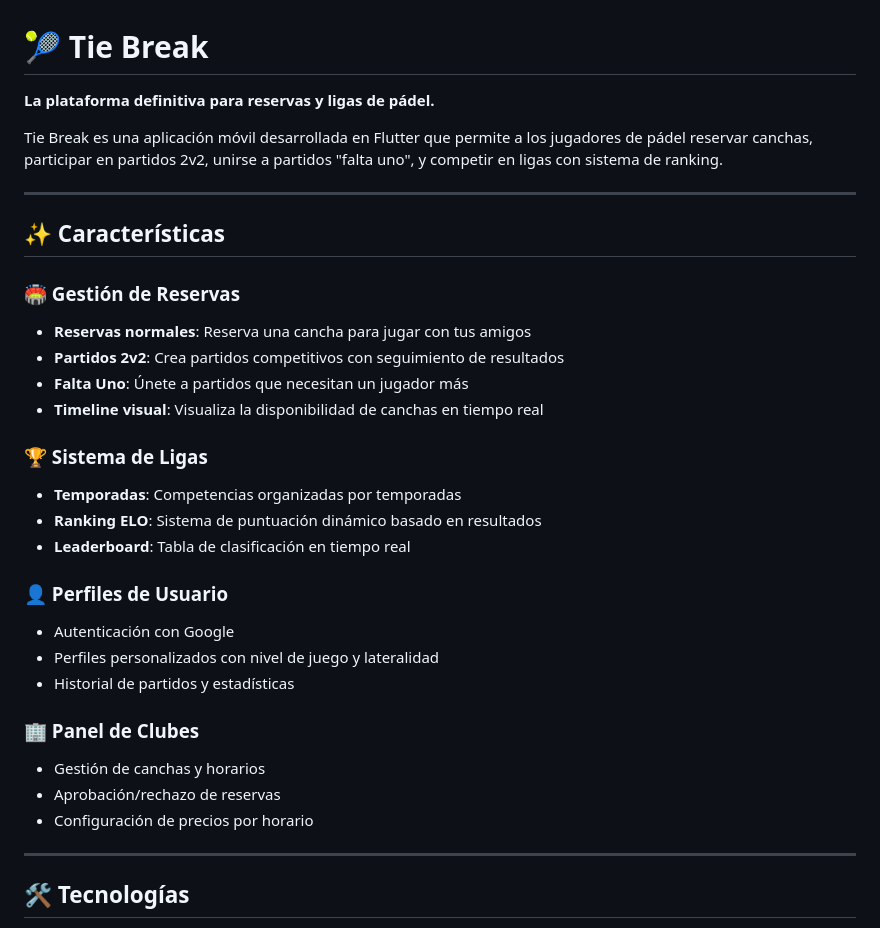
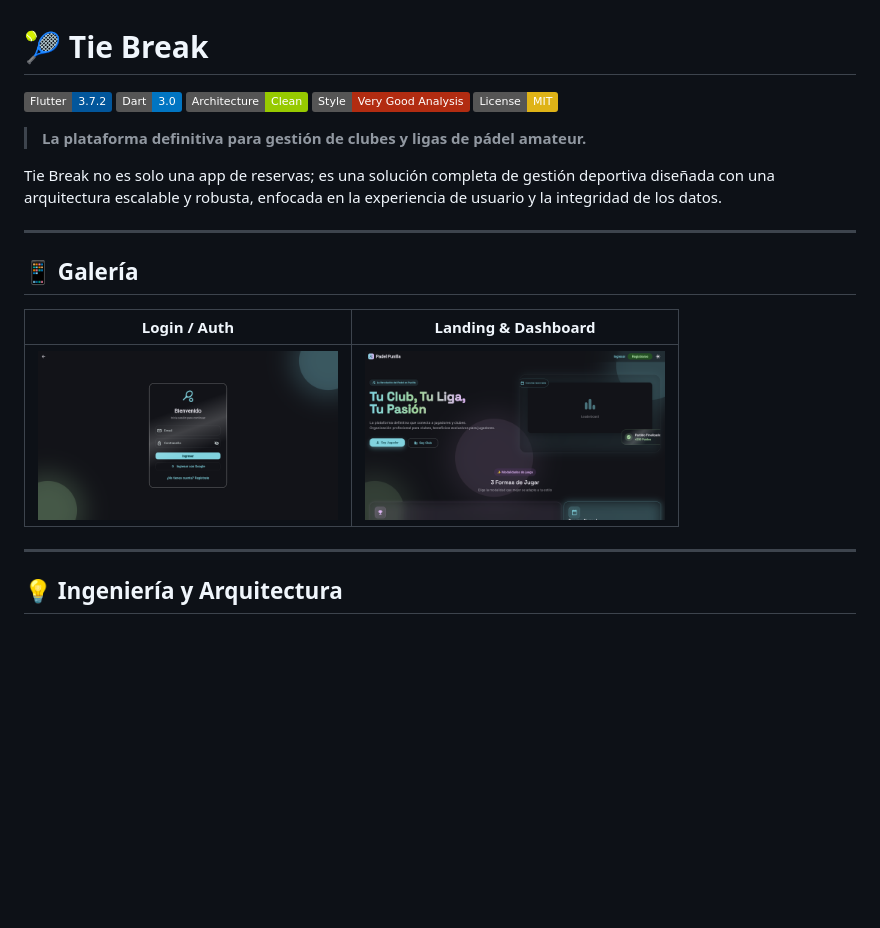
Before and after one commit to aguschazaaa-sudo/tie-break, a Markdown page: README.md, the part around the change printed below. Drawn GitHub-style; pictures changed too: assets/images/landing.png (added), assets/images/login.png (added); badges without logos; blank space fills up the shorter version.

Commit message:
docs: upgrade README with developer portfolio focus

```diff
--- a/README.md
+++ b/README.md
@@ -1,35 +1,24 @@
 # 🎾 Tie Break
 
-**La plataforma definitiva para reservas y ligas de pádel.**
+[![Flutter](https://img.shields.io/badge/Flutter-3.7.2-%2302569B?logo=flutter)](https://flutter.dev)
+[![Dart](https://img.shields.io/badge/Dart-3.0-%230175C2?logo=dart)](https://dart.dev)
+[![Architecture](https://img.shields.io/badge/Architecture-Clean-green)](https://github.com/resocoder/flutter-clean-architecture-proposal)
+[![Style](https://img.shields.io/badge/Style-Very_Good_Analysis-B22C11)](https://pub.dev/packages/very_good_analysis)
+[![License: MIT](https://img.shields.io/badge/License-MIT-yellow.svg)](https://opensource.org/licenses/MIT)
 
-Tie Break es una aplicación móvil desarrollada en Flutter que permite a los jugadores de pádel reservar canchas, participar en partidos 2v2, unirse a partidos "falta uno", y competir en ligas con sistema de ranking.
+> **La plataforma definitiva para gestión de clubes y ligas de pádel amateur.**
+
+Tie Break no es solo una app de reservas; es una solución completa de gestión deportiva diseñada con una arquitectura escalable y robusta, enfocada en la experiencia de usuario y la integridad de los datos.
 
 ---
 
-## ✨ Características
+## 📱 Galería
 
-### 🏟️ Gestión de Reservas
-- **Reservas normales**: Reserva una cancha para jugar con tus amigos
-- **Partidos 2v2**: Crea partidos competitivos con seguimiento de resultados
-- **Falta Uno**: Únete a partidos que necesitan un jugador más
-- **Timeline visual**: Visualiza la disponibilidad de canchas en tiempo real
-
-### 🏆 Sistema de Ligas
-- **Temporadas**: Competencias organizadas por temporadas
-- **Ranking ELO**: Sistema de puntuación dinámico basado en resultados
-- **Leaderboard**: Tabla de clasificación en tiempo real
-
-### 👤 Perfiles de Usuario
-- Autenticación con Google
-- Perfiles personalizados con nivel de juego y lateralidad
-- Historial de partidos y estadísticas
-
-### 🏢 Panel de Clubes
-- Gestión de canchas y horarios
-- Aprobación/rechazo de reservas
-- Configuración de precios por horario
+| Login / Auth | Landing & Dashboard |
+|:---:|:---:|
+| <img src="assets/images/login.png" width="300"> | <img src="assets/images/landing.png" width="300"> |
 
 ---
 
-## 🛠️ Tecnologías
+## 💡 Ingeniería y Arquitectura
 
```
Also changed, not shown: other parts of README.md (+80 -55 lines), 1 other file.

************

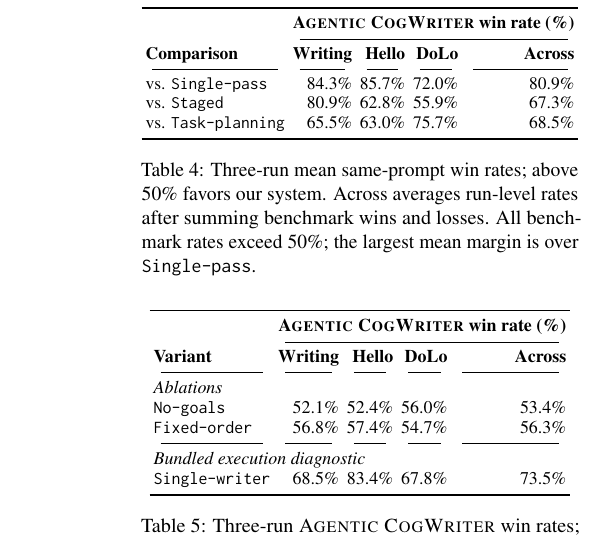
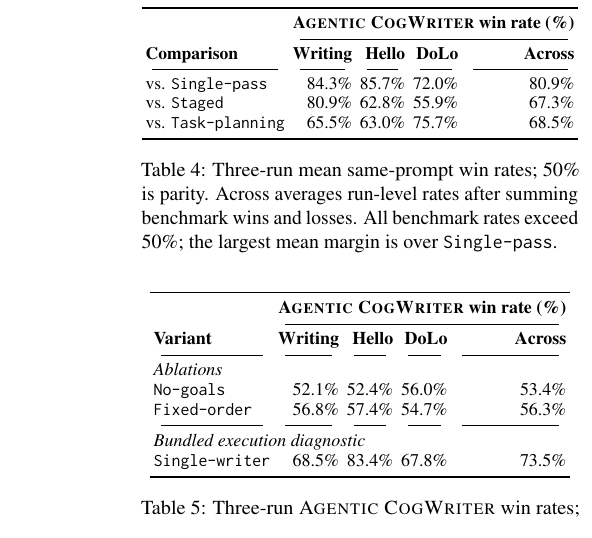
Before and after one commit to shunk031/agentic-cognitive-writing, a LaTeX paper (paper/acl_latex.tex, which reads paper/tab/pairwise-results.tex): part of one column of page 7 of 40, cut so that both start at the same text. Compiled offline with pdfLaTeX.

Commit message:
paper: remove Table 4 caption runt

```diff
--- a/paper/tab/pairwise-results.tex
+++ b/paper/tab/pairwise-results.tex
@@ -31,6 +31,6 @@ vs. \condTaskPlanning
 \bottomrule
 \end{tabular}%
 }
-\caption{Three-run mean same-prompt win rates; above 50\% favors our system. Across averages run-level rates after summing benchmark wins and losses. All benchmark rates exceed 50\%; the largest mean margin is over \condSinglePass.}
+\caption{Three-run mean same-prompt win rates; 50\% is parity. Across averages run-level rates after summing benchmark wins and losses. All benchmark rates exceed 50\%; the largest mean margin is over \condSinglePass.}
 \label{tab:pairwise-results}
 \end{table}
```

************

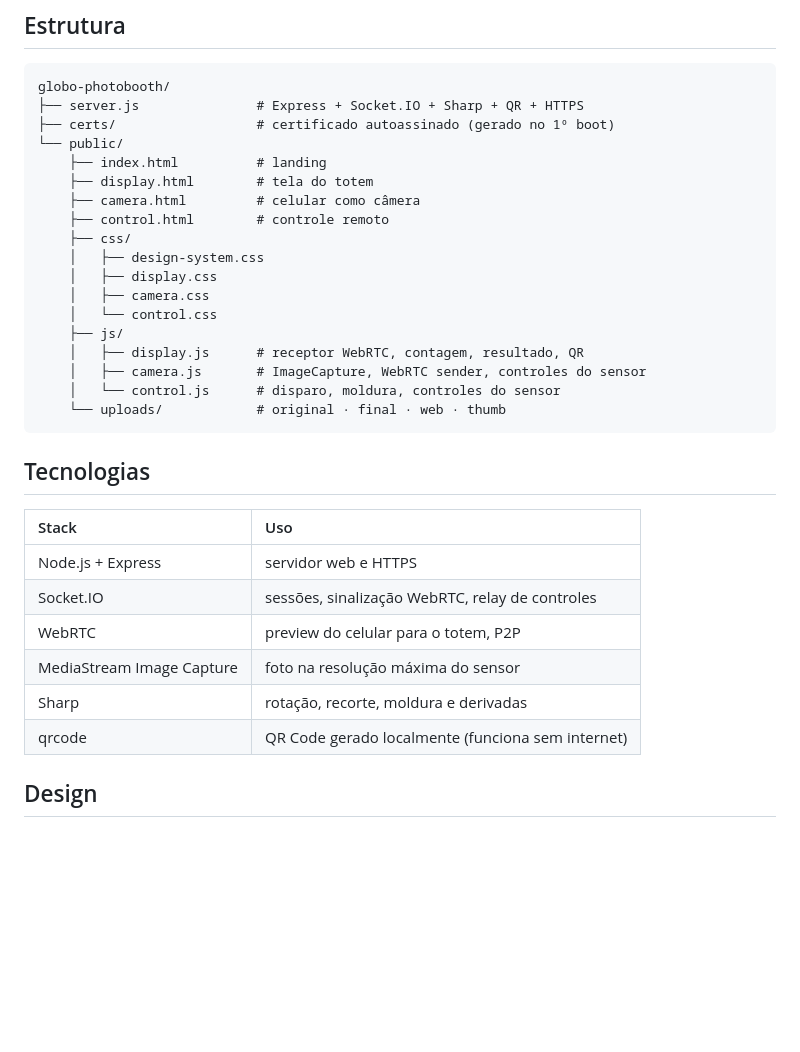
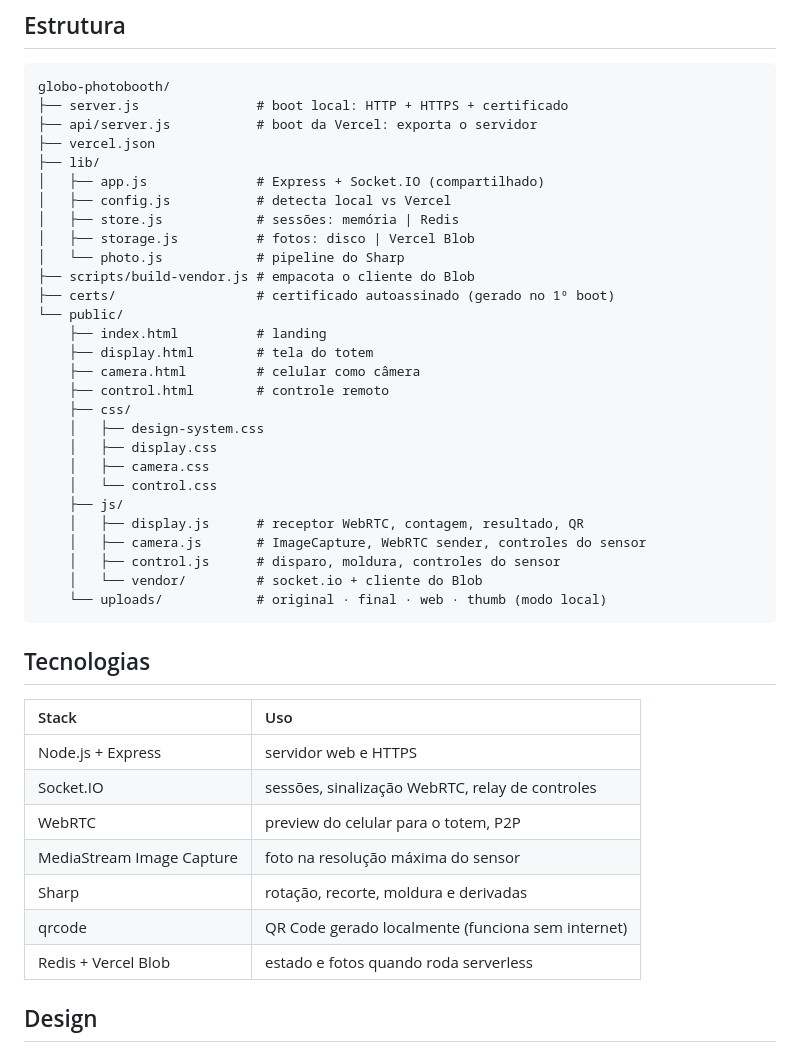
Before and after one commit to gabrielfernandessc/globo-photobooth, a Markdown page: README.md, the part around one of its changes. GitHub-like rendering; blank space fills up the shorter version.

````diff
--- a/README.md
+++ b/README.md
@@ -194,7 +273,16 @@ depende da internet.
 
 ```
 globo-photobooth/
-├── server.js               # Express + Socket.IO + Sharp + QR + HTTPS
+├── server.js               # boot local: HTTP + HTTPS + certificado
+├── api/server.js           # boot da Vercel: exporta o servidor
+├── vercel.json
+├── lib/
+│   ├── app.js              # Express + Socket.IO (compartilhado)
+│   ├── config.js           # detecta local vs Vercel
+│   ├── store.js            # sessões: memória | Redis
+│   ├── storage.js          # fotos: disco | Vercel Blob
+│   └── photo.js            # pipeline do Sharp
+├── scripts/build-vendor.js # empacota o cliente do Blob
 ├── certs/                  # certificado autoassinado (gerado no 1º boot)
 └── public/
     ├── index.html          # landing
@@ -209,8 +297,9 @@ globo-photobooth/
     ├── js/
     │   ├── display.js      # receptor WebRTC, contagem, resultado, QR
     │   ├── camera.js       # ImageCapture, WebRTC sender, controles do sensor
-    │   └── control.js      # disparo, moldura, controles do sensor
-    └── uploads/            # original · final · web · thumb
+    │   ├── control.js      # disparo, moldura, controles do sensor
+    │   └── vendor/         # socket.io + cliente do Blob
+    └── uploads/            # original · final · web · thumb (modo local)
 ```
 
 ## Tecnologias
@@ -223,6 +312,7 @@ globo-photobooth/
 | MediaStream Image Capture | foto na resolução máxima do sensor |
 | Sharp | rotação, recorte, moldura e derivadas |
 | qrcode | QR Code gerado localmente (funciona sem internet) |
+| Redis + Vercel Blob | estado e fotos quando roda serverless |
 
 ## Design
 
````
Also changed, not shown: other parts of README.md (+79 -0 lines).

************

** Problem to solve **
Go over the listing above and return each line with "photobooth".

** Written answer **
Before and after one commit to gabrielfernandessc/globo-photobooth, a Markdown page: README.md, the part around one of its changes. GitHub-like rendering; blank space fills up the shorter version.
 globo-photobooth/
@@ -209,8 +297,9 @@ globo-photobooth/
@@ -223,6 +312,7 @@ globo-photobooth/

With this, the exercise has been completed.